On the roof of a building in the heart of the capital that houses the Italian Federation of Beekeepers (FAI), 15 beehives are abuzz with activity.

"This is an experimental urban hive that we are using to collect data of scientific interest, in order for example to devise a plant biodiversity map of Rome," FAI president Raffaele Cirone told AFP.

"However, we are also studying the adverse effects of being in the centre of a big city," added Cirone, who is looking for the harmful residue of fine particles PM10 and PM2.5, heavy metals and micro-plastics.

Instruments measuring the number of fine particles in the air are placed a few steps away from the rooftop hives.

Data taken from the instruments will be compared with the honey produced in the hives, which is periodically removed and analysed by the scientists.

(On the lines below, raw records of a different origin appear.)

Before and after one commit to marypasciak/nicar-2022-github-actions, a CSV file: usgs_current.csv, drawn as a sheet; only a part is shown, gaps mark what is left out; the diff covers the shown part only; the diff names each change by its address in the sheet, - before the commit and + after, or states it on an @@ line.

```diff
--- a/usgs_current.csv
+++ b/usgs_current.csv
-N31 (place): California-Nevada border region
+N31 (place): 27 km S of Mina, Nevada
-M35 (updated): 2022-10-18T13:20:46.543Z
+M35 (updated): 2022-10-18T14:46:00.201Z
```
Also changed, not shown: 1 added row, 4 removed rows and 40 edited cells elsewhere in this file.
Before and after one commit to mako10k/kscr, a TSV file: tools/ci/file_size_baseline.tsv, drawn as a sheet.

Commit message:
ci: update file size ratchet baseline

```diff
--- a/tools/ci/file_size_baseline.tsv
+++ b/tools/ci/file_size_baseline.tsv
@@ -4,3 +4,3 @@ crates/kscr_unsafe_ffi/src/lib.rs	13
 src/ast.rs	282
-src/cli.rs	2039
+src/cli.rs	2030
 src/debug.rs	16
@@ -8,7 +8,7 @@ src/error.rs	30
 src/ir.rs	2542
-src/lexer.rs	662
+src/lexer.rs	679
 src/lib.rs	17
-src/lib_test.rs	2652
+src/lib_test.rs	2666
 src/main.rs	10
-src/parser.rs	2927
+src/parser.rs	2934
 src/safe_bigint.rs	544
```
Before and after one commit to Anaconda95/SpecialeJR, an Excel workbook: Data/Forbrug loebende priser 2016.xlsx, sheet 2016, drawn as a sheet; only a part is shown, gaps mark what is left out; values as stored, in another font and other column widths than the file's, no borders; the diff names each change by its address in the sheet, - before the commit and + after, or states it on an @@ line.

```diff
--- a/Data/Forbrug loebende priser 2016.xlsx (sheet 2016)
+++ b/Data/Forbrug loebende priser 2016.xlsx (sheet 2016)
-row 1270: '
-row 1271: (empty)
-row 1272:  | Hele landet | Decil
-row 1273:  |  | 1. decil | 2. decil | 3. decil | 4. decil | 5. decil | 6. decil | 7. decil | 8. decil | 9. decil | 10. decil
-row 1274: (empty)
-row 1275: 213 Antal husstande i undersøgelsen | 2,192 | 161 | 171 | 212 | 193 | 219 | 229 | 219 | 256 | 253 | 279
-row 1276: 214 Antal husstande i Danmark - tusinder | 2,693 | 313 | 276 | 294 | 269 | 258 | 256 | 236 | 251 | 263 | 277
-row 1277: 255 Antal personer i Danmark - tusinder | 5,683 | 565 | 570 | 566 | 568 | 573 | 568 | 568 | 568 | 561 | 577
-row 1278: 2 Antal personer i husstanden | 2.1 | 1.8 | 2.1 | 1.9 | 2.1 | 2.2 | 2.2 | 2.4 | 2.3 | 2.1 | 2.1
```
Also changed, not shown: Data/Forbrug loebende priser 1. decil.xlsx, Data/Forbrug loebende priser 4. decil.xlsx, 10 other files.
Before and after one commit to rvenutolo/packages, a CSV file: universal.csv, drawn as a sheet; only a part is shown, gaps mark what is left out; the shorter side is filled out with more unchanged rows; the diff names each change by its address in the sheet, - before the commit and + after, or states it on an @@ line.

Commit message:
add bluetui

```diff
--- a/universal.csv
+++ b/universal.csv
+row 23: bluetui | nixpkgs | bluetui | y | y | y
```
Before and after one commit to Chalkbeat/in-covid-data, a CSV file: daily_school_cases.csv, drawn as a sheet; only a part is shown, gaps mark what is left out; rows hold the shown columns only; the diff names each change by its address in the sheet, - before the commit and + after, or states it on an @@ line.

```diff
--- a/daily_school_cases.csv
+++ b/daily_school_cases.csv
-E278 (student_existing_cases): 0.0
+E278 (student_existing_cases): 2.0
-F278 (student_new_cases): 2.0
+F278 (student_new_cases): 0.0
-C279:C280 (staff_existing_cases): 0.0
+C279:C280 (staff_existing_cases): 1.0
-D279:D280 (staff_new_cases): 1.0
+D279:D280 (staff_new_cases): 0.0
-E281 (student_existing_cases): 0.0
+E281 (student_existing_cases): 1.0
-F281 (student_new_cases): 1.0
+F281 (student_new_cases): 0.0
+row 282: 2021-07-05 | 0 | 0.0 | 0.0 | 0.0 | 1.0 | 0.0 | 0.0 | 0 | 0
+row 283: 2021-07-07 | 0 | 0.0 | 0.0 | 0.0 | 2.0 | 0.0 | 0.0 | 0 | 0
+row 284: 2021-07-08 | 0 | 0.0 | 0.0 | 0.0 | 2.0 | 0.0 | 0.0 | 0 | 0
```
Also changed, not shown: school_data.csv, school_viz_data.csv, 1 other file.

"The scientists will be able to better understand the movements of these particles, if and how much they rise from the ground and whether they settle," Cirone said.

In total around a dozen roofs in the centre of Rome house the hives, including one at the top of a Carabinieri building.

The aim is to move towards a larger colony of high rise helpers, Davide De Laurentis, deputy Commander of the force's forestry, environmental and agri-food unit, told AFP.

De Laurentis, who describes bees as "nature's sentinels", says that the initiative could be rolled out in other major Italian major cities that suffer from problems with pollution.